The decline of flora and fauna of rocky intertidal habitats along wave-exposed coasts has been observed globally. Over the past ten years, researchers have showed links between organism population change and human visitation disturbance. The rocky intertidal zone in Los Angeles County, CA, is especially vulnerable to visitation disturbance due to its large human population coupled with the importance of the ocean as a recreation center. This study investigated recreational activity patterns and intensity of use by visitors along the rocky intertidal zone at ten sites in the Santa Monica Bay, Los Angeles County, California. Use varied from 0.4 visitors hr-1 to 42.7 visitors hr-1. Estimates of use, conservatively extrapolated from samples taken at low tides during daylight hours, indicate that >20,000 people visited the most highly used sites each year. Surveys of visitor activities indicate that approximately 50% of the visitors walked at the site without engaging in more destructive activities.
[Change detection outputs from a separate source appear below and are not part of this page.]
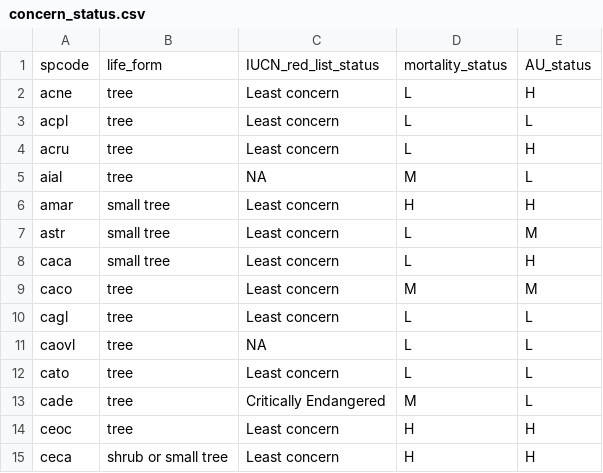
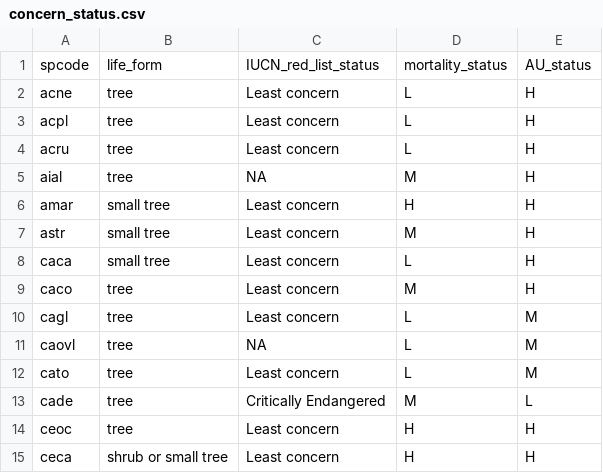
Before and after one commit to SCBI-ForestGEO/SCBImortality, a CSV file: R_results/concern_status.csv, drawn as a sheet; only a part is shown; the diff covers the shown part only.

```diff
--- a/R_results/concern_status.csv
+++ b/R_results/concern_status.csv
@@ -2,12 +2,12 @@
 "acne","tree","Least concern","L","H"
-"acpl","tree","Least concern","L","L"
+"acpl","tree","Least concern","L","H"
 "acru","tree","Least concern","L","H"
-"aial","tree",NA,"M","L"
+"aial","tree",NA,"M","H"
 "amar","small tree","Least concern","H","H"
-"astr","small tree","Least concern","L","M"
+"astr","small tree","Least concern","M","H"
 "caca","small tree","Least concern","L","H"
-"caco","tree","Least concern","M","M"
-"cagl","tree","Least concern","L","L"
-"caovl","tree",NA,"L","L"
-"cato","tree","Least concern","L","L"
+"caco","tree","Least concern","M","H"
+"cagl","tree","Least concern","L","M"
+"caovl","tree",NA,"L","M"
+"cato","tree","Least concern","L","M"
 "cade","tree","Critically Endangered","M","L"
```
Also changed, not shown: 11 edited cells elsewhere in this file, R_results/proportion_AU_trees_per_sp.csv, 9 other files.
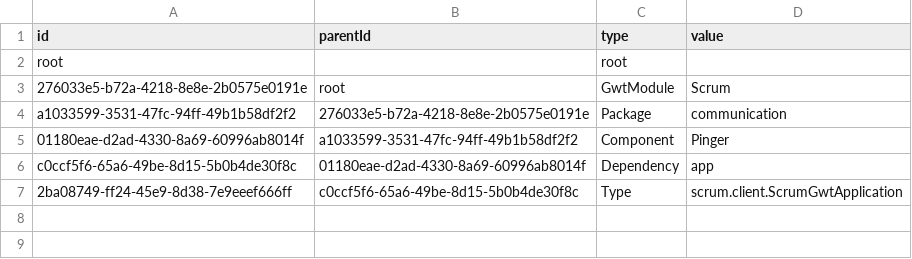
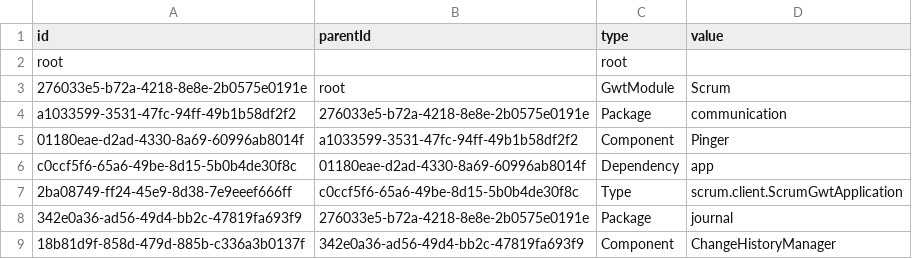
Before and after one commit to hogi/kunagi, a CSV file: src/model.csv, drawn as a sheet.

```diff
--- a/src/model.csv
+++ b/src/model.csv
@@ -7 +7,3 @@
 "2ba08749-ff24-45e9-8d38-7e9eeef666ff","c0ccf5f6-65a6-49be-8d15-5b0b4de30f8c","Type","scrum.client.ScrumGwtApplication"
+"342e0a36-ad56-49d4-bb2c-47819fa693f9","276033e5-b72a-4218-8e8e-2b0575e0191e","Package","journal"
+"18b81d9f-858d-479d-885b-c336a3b0137f","342e0a36-ad56-49d4-bb2c-47819fa693f9","Component","ChangeHistoryManager"
```
Also changed, not shown: 9 other files.
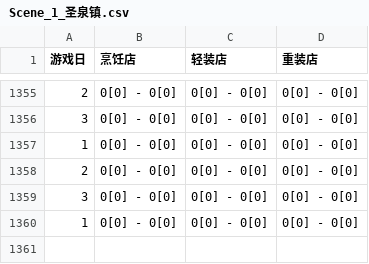
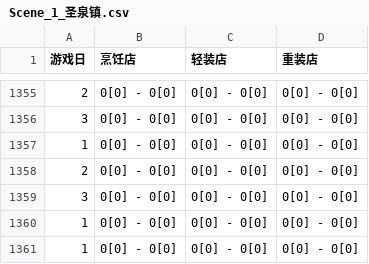
Before and after one commit to zlex001/LOA-Server, a CSV file: Library/Logs/Economy/Scene_1_圣泉镇.csv, drawn as a sheet; only a part is shown, gaps mark what is left out; the diff names each change by its address in the sheet, - before the commit and + after, or states it on an @@ line.

```diff
--- a/Library/Logs/Economy/Scene_1_圣泉镇.csv
+++ b/Library/Logs/Economy/Scene_1_圣泉镇.csv
+row 1361: 1 | 0[0] - 0[0] | 0[0] - 0[0] | 0[0] - 0[0]
```
Also changed, not shown: Library/Logs/Economy/Scene_2_地下城.csv, Library/Logs/Economy/Scene_3_雾都.csv, 31 other files.
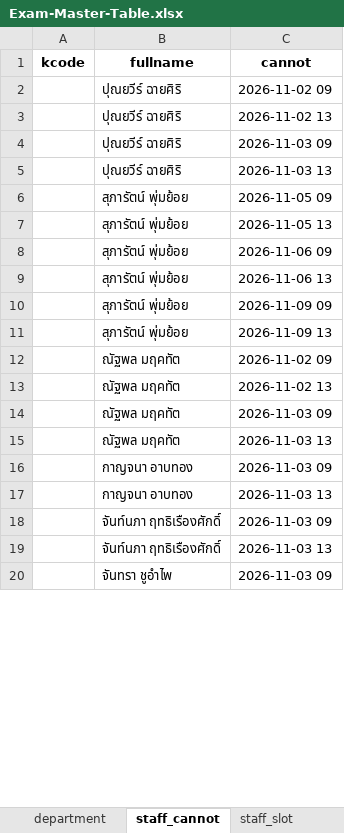
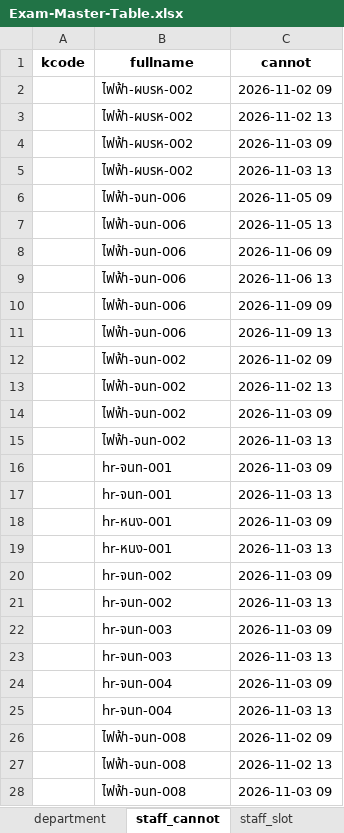
Before and after one commit to Rathachai/KMITL-Eng-Exam-Staff, an Excel workbook: exam-data/Exam-Master-Table.xlsx, sheet staff_cannot, drawn as a sheet; only a part is shown; values as stored, in another font and other column widths than the file's, no borders; removed rows and columns are numbered as before the commit, all else as after; the diff covers the shown part only; the diff names each change by its address in the sheet, - before the commit and + after, or states it on an @@ line.

```diff
--- a/exam-data/Exam-Master-Table.xlsx (sheet staff_cannot)
+++ b/exam-data/Exam-Master-Table.xlsx (sheet staff_cannot)
-B2:B5 (fullname): ปุณยวีร์ ฉายศิริ
+B2:B5 (fullname): ไฟฟ้า-ผบรห-002
-B6:B11 (fullname): สุภารัตน์ พุ่มย้อย
+B6:B11 (fullname): ไฟฟ้า-จนท-006
-B12:B13 (fullname): ณัฐพล มฤคทัต
+B12:B13 (fullname): ไฟฟ้า-จนท-002
-row 14:  | ณัฐพล มฤคทัต | 2026-11-03 09
-row 15:  | ณัฐพล มฤคทัต | 2026-11-03 13
-B14:B15 (fullname): กาญจนา อาบทอง
+B14:B15 (fullname): ไฟฟ้า-จนท-002
-B16:B17 (fullname): จันท์นภา ฤทธิเรืองศักดิ์
+B16:B17 (fullname): hr-จนท-001
+row 18:  | hr-หนง-001 | 2026-11-03 09
+row 19:  | hr-หนง-001 | 2026-11-03 13
+row 20:  | hr-จนท-002 | 2026-11-03 09
+row 21:  | hr-จนท-002 | 2026-11-03 13
+row 22:  | hr-จนท-003 | 2026-11-03 09
+row 23:  | hr-จนท-003 | 2026-11-03 13
+row 24:  | hr-จนท-004 | 2026-11-03 09
+row 25:  | hr-จนท-004 | 2026-11-03 13
+row 26:  | ไฟฟ้า-จนท-008 | 2026-11-02 09
+row 27:  | ไฟฟ้า-จนท-008 | 2026-11-02 13
-B28 (fullname): จันทรา ชูอำไพ
+B28 (fullname): ไฟฟ้า-จนท-008
```
Also changed, not shown: 26 added rows, 34 removed rows and 41 edited cells elsewhere in this sheet, sheet exam_staff, exam-data/รายชื่อกรรมการคุมสอบ ปลายภาค 1-69.xlsx, 2 other files.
Fishers were infrequent at most of the surveyed sites. Collectors were most frequent at White’s Point. The most commonly collected species included mussels, sea stars, owl limpets, urchins, snails, crabs, and sea slugs. Sitters/standers, walkers, and fishers tend to spend a majority of their time in one activity. Handlers and collectors, on the other hand, spend a relatively equal amount of time sitting/standing, walking, handling, and in the case of collectors, collecting. Intensity and patterns of human use can provide useful information required to design an effective management strategy to protect vulnerable species. Current management practices appear ineffective in protecting rocky intertidal flora and fauna from human disturbance since collecting, trampling, and handling occur intensively. In sites that are protected by law from collecting activities, enforcement was virtually absent. Enforcement may be more effective if concentrated on the most visited sites and on weekends when visitation is highest.
Community / Local
Conservation / Restoration
Type of Adaptation Action/Strategy
Natural Resource Management / Conservation
Incorporate future conditions into natural resources planning and policies